From outside 10 feet, he’s still a mess. There are 33 guards in the league that have taken at least 200 shots inside 10 feet this season. Among those players, only Andrew Wiggins, Elfrid Payton, and Ish Smith have been worse shooters outside of 10 feet than Carter-Williams. But, he has shown improvement year over year. His 34% shooting is a career high.
So, maybe the jump shot will come around. At the very least, it seems like the Bucks have his scoring game trending in a positive direction. But it’s been hard to notice his improvements as a shooter, partly because he’s still among the worst shooters in the league and going from trainwreck to run of the mill car accident doesn’t put smiles on the faces of many fans every night. But it’s also been because of his other flaws. Despite improving as a shooter this season, he’s still been one of Milwaukee’s worst regulars.
Among players who have started at least 10 games for the Bucks this season, only OJ Mayo has an offensive rating worse than MCW’s 96. And among players who have played at least 1000 minutes, his net -10 rating per 100 possessions is by far the worst. He’s the only player worse than net -4 (per Basketball-Reference.com).
This is why I had to wonder last Saturday night after watching seven turnovers and those two free throws if a jumper is even a cure-all for MCW?
I sorted another list of guards. These guys have all played at least 50 games and average at least 30 minutes per game. Among 36 guards, MCW ranks dead last in turnover percentage, coughing it up on 14.4% of his possessions. And the guys who were comparable regarding turnover frequency were players like Rajon Rondo, John Wall and James Harden – players who set their teammates up with assists quite a bit more than Carter-Williams. MCW isn’t a high risk-high reward turnover or assist type player right now. He’s just putting his head down and running over the opposition, dribbling the ball off his leg or forcing passes in where they shouldn’t be forced.

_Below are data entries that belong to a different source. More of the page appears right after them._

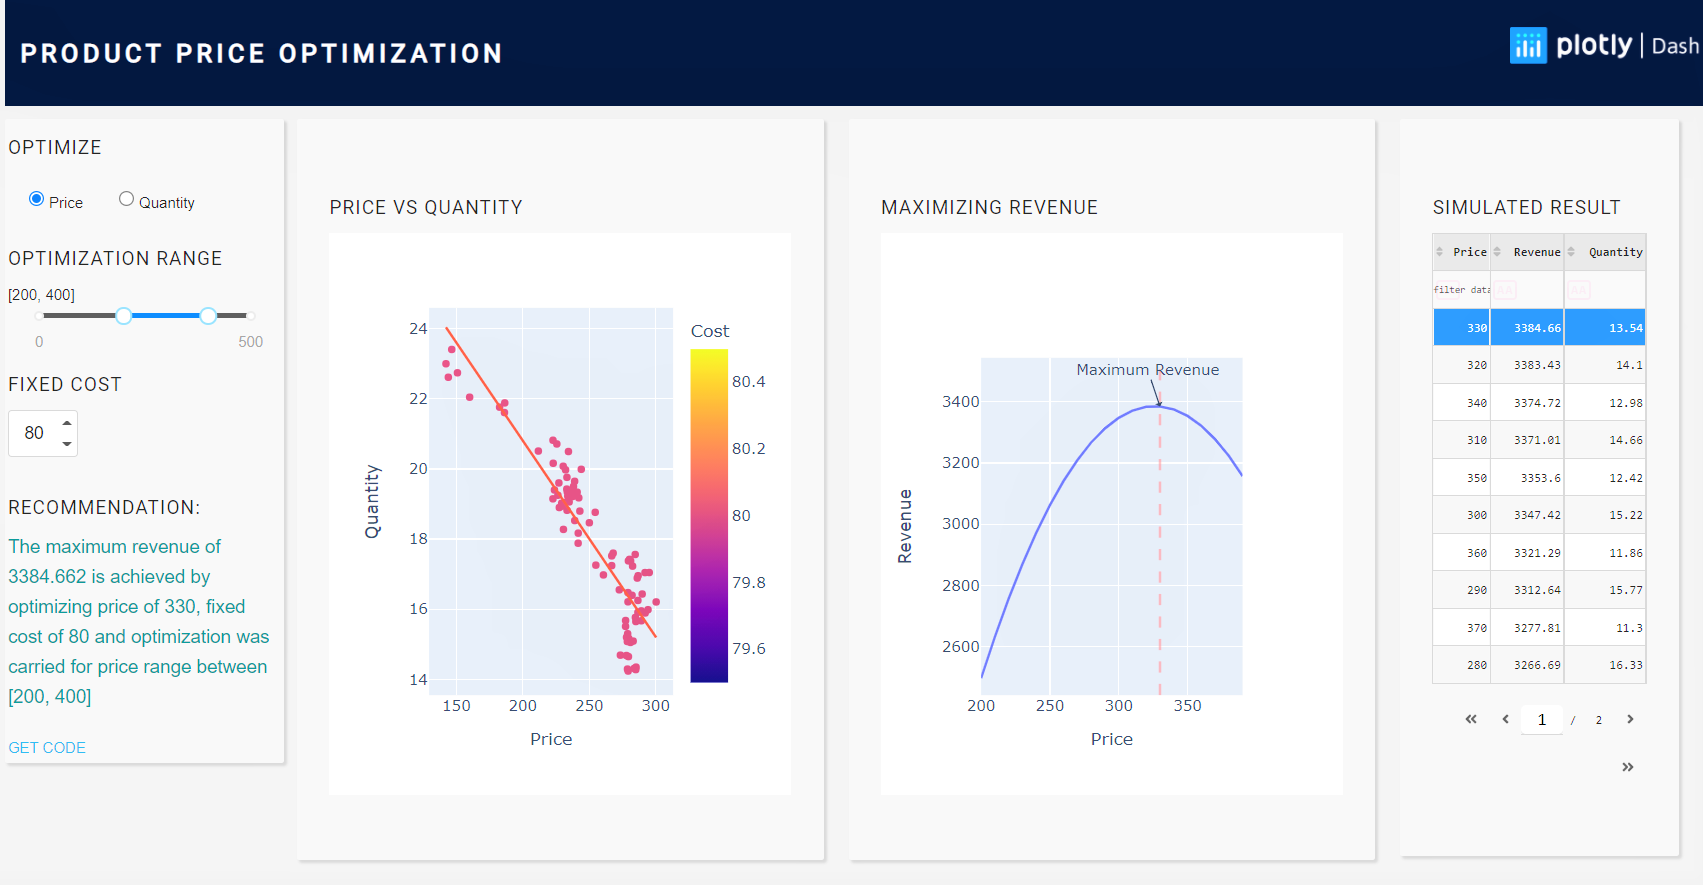
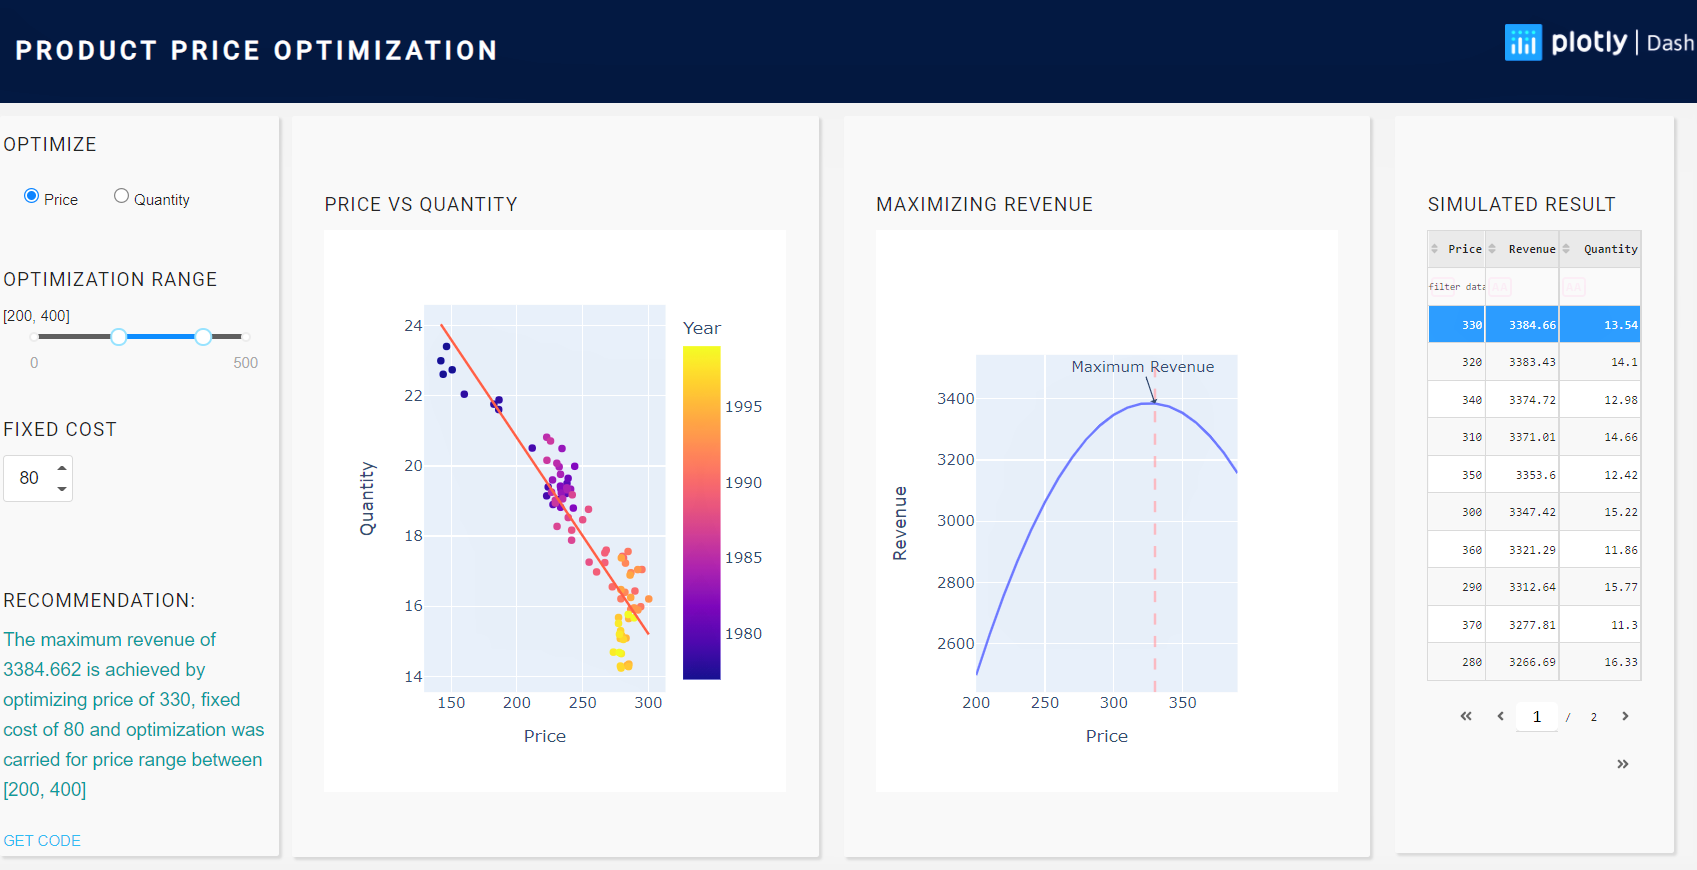
changes made to figures

diff --git a/Price Optimization/app.py b/Price Optimization/app.py
@@ -77,6 +77,7 @@ app.layout = html.Div(
                                 ),
                             ],
                         ),
+                        html.Br(),
                         html.Div(
                             className="padding-top-bot",
                             children=[
@@ -102,7 +103,7 @@ app.layout = html.Div(
                         ),
 
 
-                        # html.Br(),
+                        html.Br(),
                         html.Div(
                             className="padding-top-bot",
                             children=[
@@ -123,12 +124,15 @@ app.layout = html.Div(
                             ],
                         ),
                         html.Br(),
+                        html.Br(),
+                        html.Br(),
+                        
                         html.H6("RECOMMENDATION:"),
                         html.Div(
                             id = 'id-insights', style={'color': 'DarkCyan', 'fontSize': 15} 
                         ),
                         html.Br(),                    
-                        html.Div(dbc.Button("GET CODE", color="primary", className="mr-1", href="https://github.com/amitvkulkarni/Data-Apps/tree/main/Price%20Opitimization",target='_blank')),
+                        html.Div(dbc.Button("GET CODE", color="primary", className="mr-1", href="https://github.com/amitvkulkarni/Data-Apps/tree/main/Price%20Optimization",target='_blank')),
 
 
 

diff --git a/Price Optimization/Python/optimize_price.py b/Price Optimization/Python/optimize_price.py
@@ -11,9 +11,23 @@ import plotly.graph_objects as go
 df = pd.read_csv('Data/price.csv')
 
 def fun_optimize(var_opt, var_range, var_cost, df):
+    """[summary]
+
+    Args:
+        var_opt ([string]): [The value will be either price or quantity based on the selection made from UI]
+        var_range ([int]): [The value will be maximum & minimum price based on selection made from range slider from UI]
+        var_cost ([type]): [This is the fixed cost entered from UI]
+        df ([type]): [The data set for our usecase]
+
+    Returns:
+        [list]: [Returns a dataframe for table, 
+                chart for Price Vs Quantity, 
+                chart for optimized price set for maximum revenue, 
+                Optimized value of revenue]
+    """
 
     fig_PriceVsQuantity = px.scatter(
-        df, x="Price", y="Quantity", color="Cost", trendline="ols")
+        df, x="Price", y="Quantity", color="Year", trendline="ols")
 
     # fit OLS model
     model = ols("Quantity ~ Price", data=df).fit()
@@ -31,10 +45,7 @@ def fun_optimize(var_opt, var_range, var_cost, df):
         {"Price": Price, "Revenue": Revenue, "Quantity": quantity})
 
     max_val = profit.loc[(profit['Revenue'] == profit['Revenue'].max())]
-    #print(max_val)
-    #max_price = max_val['Price'].values[0]
-    #print(max_price)
-    
+        
     fig_PriceVsRevenue = go.Figure()
     fig_PriceVsRevenue.add_trace(go.Scatter(
         x=profit['Price'], y=profit['Revenue']))

diff --git a/Price Optimization/Python/optimize_quantity.py b/Price Optimization/Python/optimize_quantity.py
@@ -9,9 +9,23 @@ import plotly.graph_objects as go
 
 
 def fun_optimize(var_opt, var_range, var_cost, df):
+    """[summary]
+
+    Args:
+        var_opt ([string]): [The value will be either price or quantity based on the selection made from UI]
+        var_range ([int]): [The value will be maximum & minimum quantity based on selection made from range slider from UI]
+        var_cost ([type]): [This is the fixed cost entered from UI]
+        df ([type]): [The data set for our usecase]
+
+    Returns:
+        [list]: [Returns a dataframe for table, 
+                chart for Price Vs Quantity, 
+                chart for optimized quantity set for maximum revenue, 
+                Optimized value of revenue]
+    """
 
     fig_PriceVsQuantity = px.scatter(
-        df, x="Price", y="Quantity", color="Cost", trendline="ols")
+        df, x="Price", y="Quantity", color="Year", trendline="ols")
 
     # fit OLS model
     model = ols("Price ~ Quantity ", data=df).fit()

Carter-Williams optimists, those who think he’ll turn into something special as a player once he starts hitting 40% of those shots outside 10 feet, reference his ability to create turnovers and grab rebounds. He ranked ninth in steal percentage (2.5%) and third in rebound percentage (9.4%), so nods to those skills aren’t without merit. He does create some turnovers, and he is a good rebounder for a guard. But those are nice to haves, not necessities. It’s the necessary things, like passing, shooting and generally running an offense where MCW has come up empty so far with Milwaukee.
It’s not that MCW hasn’t had good games or nice stretches. When he first came off the bench in December, he put together a fine month. And it isn’t even that MCW hasn’t developed at all. But this isn’t a guy making the drastic leaps forward that we’ve seen out of Giannis Antetokounmpo by any means. Everyone expected Giannis to get significantly better every season early in his career. He didn’t have the same development opportunities growing up that many of his NBA peers had. But MCW has been afforded opportunities. He’s in his third year in the NBA after two years in college. At this point, it seems like he isn’t going to rapidly accelerate. Surley he’s a hard worker who will continue to improve, but will those improvements ever land him among the top 15 at the most competitive position in the NBA? That’s difficult to envision.
MCW has 23 games left this season, and the damage is probably already done. There isn’t enough time to make up for his lasting impression. Carter-Williams almost certainly won’t be Milwaukee first choice as their starting point guard going into next season. If he is, it will be because the Bucks struck out in attempts to more adequately fill a position that’s been troubling them for about 15 years. And if he can’t show much in these last 23 games this season, it’s hard to see him grabbing that role back with any other team going forward either, whether he develops a jumper or not.